:: What needs to be done ::
Search the data for the word "Authentication" and copy each line that has it.

:: Task material ::
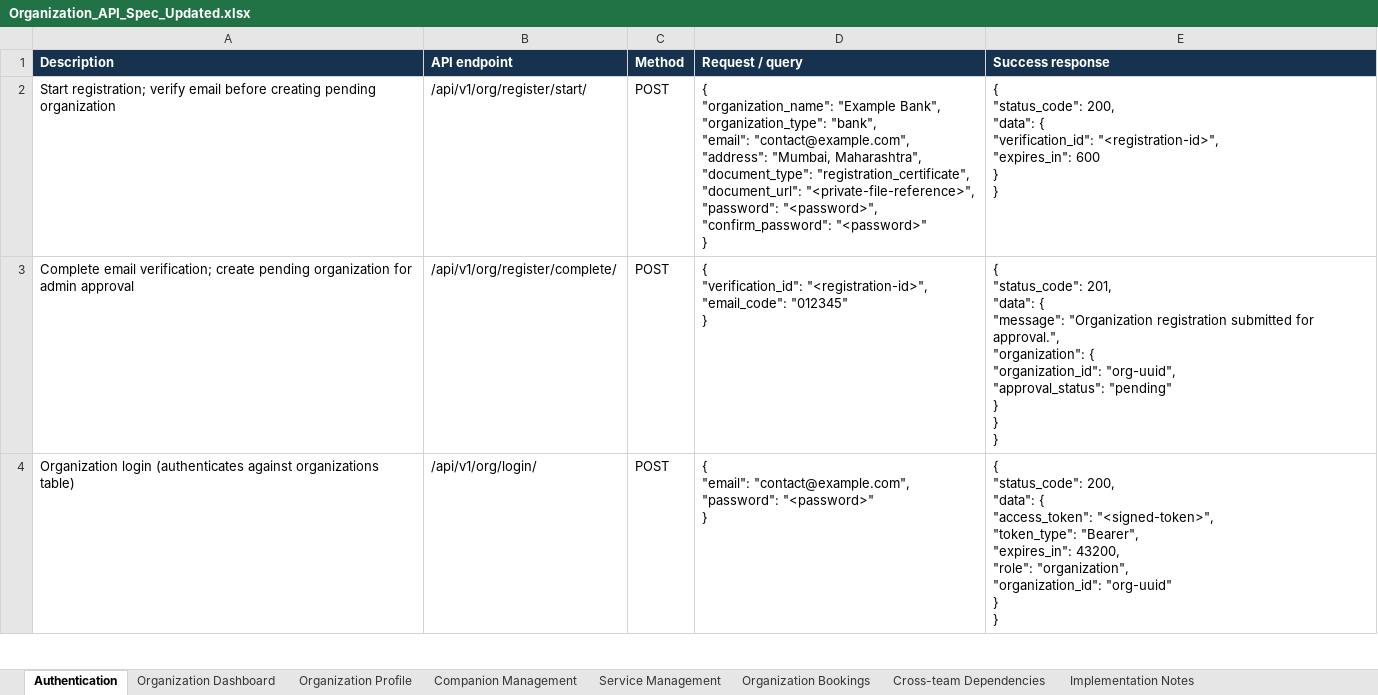
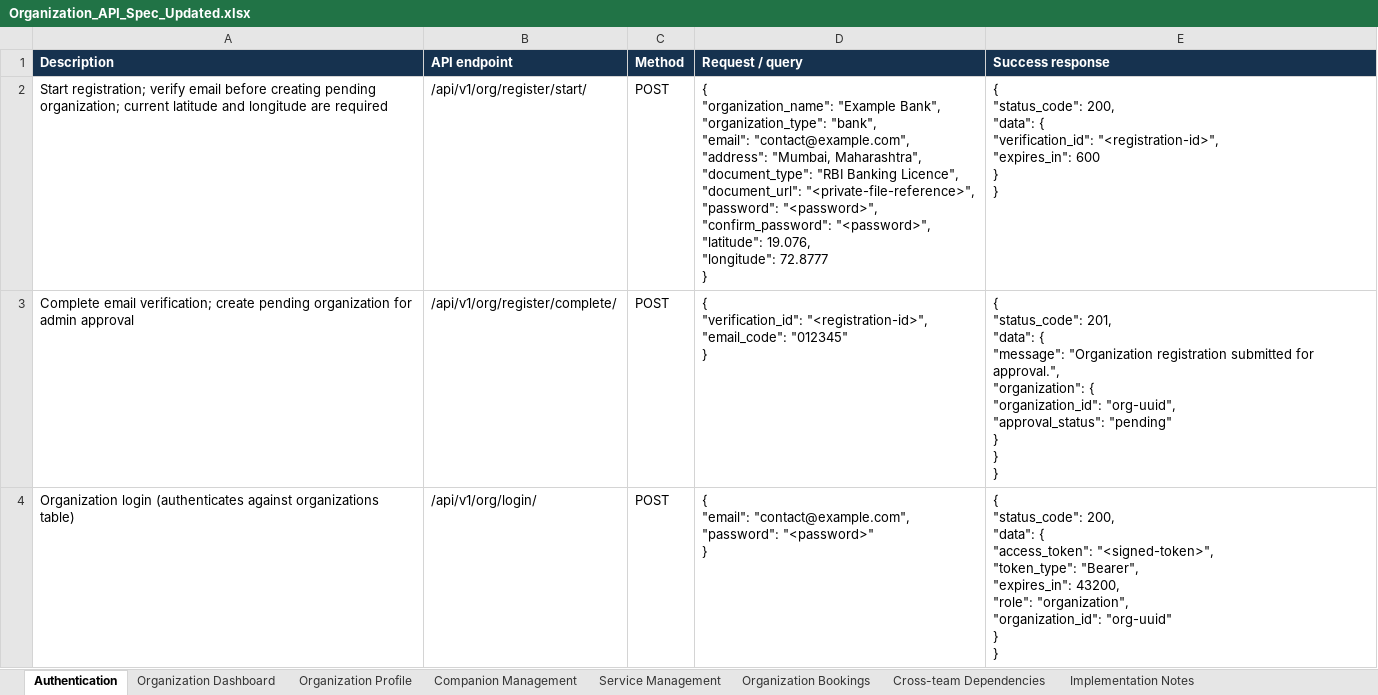
Before and after one commit to sujeet-sks/Apna-Companion, an Excel workbook: Planning/Organization_API_Spec_Updated.xlsx, sheet Authentication, drawn as a sheet; only a part is shown; values as stored, in another font and other column widths than the file's, no borders; ↵ is a line break in a cell; the diff names each change by its address in the sheet, - before the commit and + after, or states it on an @@ line.

Commit message:
Align organization and companion portal flows

```diff
--- a/Planning/Organization_API_Spec_Updated.xlsx (sheet Authentication)
+++ b/Planning/Organization_API_Spec_Updated.xlsx (sheet Authentication)
-A2 (Description): …creating pending organization
+A2 (Description): …creating pending organization; current latitude and longitude are required
-D2 (Request / query): …Maharashtra", ↵ "document_type": "registration_certificate", ↵ "document_url": "<private-file-reference>", ↵ "password": "<password>", ↵ "confirm_password": "<password>" ↵ }
+D2 (Request / query): …Maharashtra", ↵ "document_type": "RBI Banking Licence", ↵ "document_url": "<private-file-reference>", ↵ "password": "<password>", ↵ "confirm_password": "<password>", ↵ "latitude": 19.076, ↵ "longitude": 72.8777 ↵ }
```
Also changed, not shown: sheet Companion Management, sheet Implementation Notes, sheet Service Management, Planning/Companion_API_Spec_Updated.xlsx, 33 other files.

:: Reply to the exercise ::
Before and after one commit to sujeet-sks/Apna-Companion, an Excel workbook: Planning/Organization_API_Spec_Updated.xlsx, sheet Authentication, drawn as a sheet; only a part is shown; values as stored, in another font and other column widths than the file's, no borders; ↵ is a line break in a cell; the diff names each change by its address in the sheet, - before the commit and + after, or states it on an @@ line.
--- a/Planning/Organization_API_Spec_Updated.xlsx (sheet Authentication)
+++ b/Planning/Organization_API_Spec_Updated.xlsx (sheet Authentication)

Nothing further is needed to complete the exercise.